Try it - In the listing below, find each line with the string "html" and report it.

***** Provided entries

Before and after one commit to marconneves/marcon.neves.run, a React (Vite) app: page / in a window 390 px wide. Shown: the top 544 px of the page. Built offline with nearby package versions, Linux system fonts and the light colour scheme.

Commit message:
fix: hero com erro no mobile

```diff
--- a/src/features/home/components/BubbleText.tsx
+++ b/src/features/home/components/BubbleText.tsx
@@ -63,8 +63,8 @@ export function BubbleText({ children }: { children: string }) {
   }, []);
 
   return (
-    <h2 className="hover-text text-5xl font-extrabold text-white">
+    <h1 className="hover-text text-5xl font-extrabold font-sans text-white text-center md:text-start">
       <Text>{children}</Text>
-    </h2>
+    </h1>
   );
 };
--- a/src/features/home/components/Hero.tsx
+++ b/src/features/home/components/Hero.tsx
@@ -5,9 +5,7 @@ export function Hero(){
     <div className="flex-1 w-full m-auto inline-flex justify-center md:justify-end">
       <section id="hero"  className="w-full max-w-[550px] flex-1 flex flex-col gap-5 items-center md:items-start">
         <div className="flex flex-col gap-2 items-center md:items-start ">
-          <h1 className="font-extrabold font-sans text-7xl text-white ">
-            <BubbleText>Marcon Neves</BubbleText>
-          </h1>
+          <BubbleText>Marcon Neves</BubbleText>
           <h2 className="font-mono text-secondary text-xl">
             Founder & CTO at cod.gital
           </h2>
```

**********
***** Provided entries

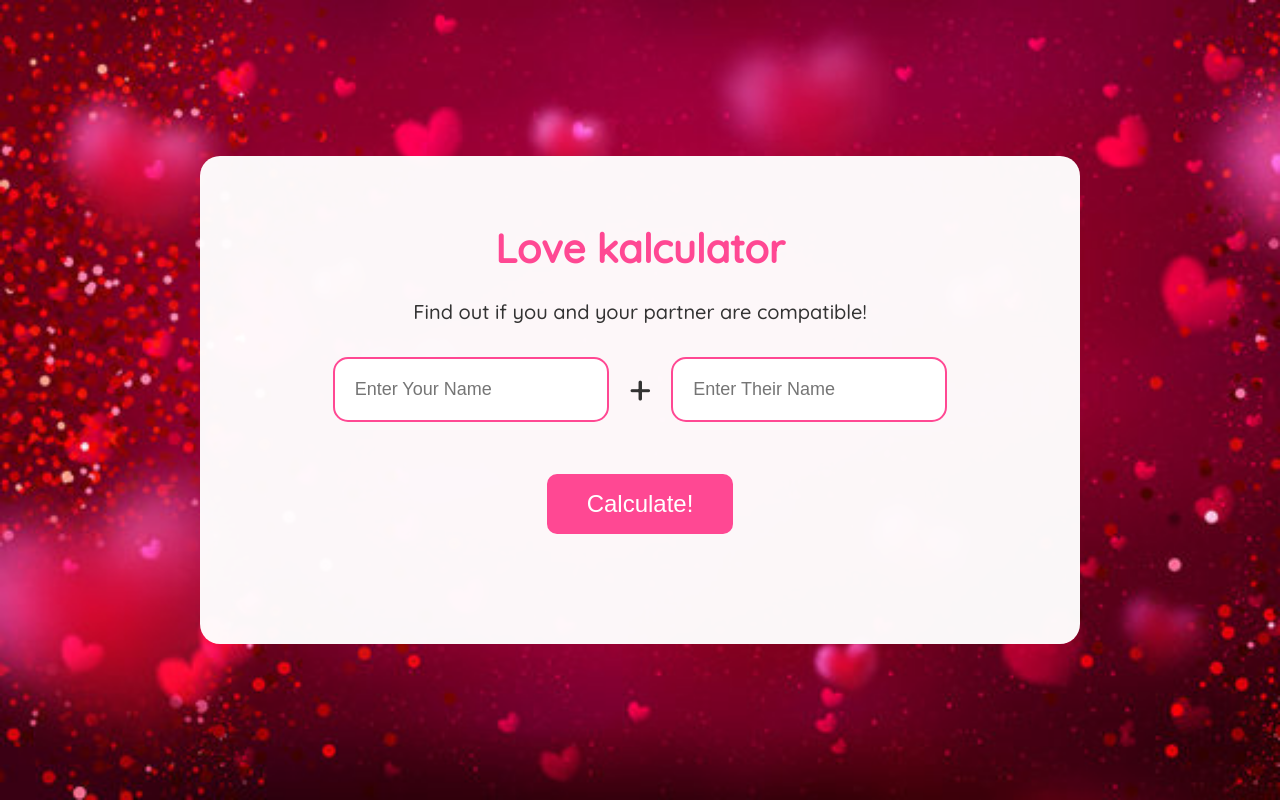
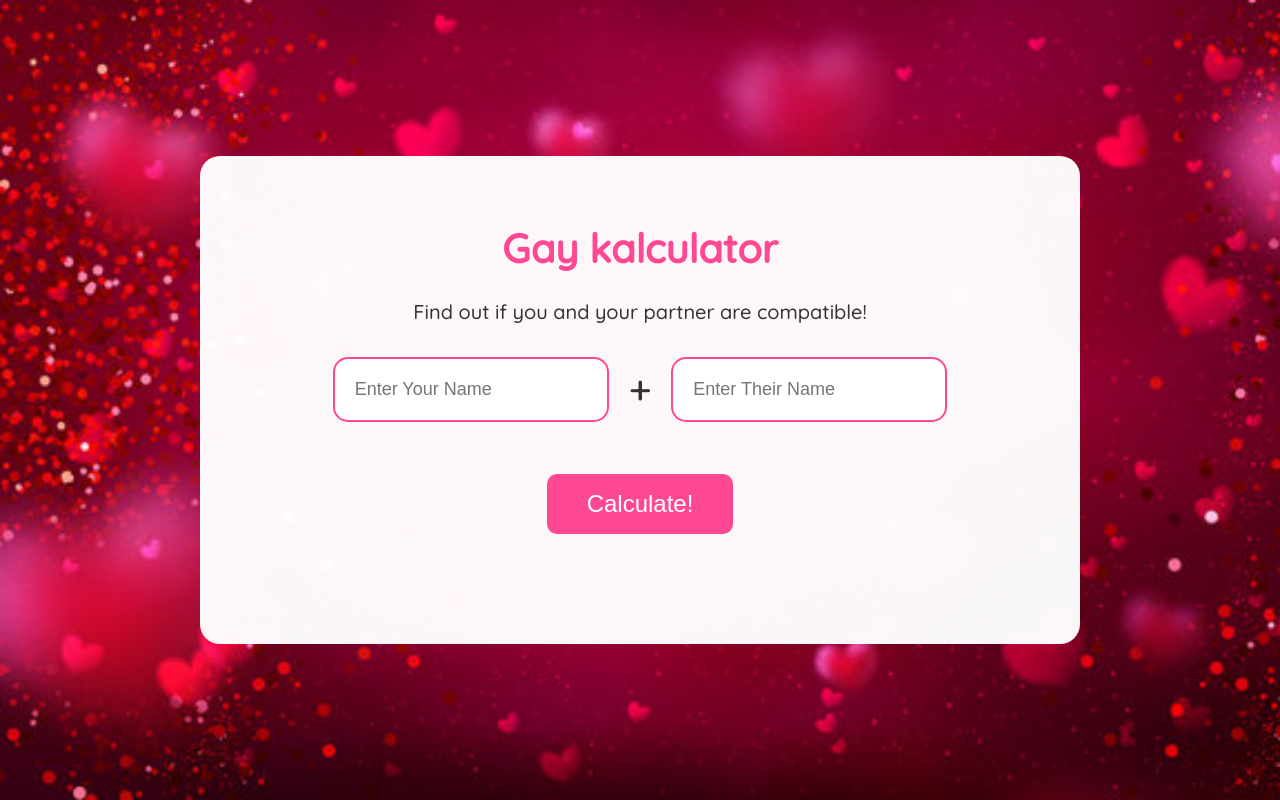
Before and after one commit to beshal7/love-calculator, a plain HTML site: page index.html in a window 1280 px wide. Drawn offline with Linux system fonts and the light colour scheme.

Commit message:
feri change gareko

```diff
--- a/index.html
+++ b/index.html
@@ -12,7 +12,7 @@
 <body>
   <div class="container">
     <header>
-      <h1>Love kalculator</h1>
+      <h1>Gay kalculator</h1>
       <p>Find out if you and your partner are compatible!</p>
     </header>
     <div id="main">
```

**********
***** Provided entries

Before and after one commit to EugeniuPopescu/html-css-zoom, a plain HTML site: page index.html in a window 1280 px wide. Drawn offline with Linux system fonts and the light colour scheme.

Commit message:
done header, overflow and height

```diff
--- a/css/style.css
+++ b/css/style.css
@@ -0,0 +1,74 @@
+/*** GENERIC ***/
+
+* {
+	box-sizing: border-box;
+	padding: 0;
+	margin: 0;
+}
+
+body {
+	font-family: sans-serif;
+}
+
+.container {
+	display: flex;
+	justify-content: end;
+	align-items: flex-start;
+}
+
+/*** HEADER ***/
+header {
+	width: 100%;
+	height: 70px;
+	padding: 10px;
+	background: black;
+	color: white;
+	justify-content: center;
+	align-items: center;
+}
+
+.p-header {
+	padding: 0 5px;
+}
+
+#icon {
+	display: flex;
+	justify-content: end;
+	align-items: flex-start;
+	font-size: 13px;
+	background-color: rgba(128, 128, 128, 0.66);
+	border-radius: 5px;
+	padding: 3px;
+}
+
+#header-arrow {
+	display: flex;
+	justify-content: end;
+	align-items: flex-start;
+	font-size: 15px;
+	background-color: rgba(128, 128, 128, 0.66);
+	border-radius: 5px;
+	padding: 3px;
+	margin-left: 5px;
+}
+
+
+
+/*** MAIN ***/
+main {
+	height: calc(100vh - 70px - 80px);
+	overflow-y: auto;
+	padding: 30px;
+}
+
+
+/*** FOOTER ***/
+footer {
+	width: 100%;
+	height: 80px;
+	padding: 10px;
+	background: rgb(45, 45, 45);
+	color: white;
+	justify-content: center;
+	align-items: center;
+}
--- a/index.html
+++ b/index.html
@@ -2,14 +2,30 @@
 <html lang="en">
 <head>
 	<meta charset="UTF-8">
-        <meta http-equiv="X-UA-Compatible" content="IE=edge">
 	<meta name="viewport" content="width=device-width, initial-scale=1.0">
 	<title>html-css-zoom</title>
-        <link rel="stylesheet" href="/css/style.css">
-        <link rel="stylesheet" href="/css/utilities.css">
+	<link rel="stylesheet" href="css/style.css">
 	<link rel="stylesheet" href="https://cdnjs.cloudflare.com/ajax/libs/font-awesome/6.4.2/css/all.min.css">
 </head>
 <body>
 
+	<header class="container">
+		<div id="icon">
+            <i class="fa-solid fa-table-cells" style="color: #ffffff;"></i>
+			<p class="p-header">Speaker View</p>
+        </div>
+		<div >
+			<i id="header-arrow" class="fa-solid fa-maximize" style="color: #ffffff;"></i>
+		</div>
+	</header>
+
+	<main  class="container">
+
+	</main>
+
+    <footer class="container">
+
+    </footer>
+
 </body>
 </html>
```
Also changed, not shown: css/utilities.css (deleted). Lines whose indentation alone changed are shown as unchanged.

**********

Reply to the task -
Before and after one commit to beshal7/love-calculator, a plain HTML site: page index.html in a window 1280 px wide. Drawn offline with Linux system fonts and the light colour scheme.
--- a/index.html
+++ b/index.html
Before and after one commit to EugeniuPopescu/html-css-zoom, a plain HTML site: page index.html in a window 1280 px wide. Drawn offline with Linux system fonts and the light colour scheme.
--- a/index.html
+++ b/index.html
 <html lang="en">
 	<title>html-css-zoom</title>
 </html>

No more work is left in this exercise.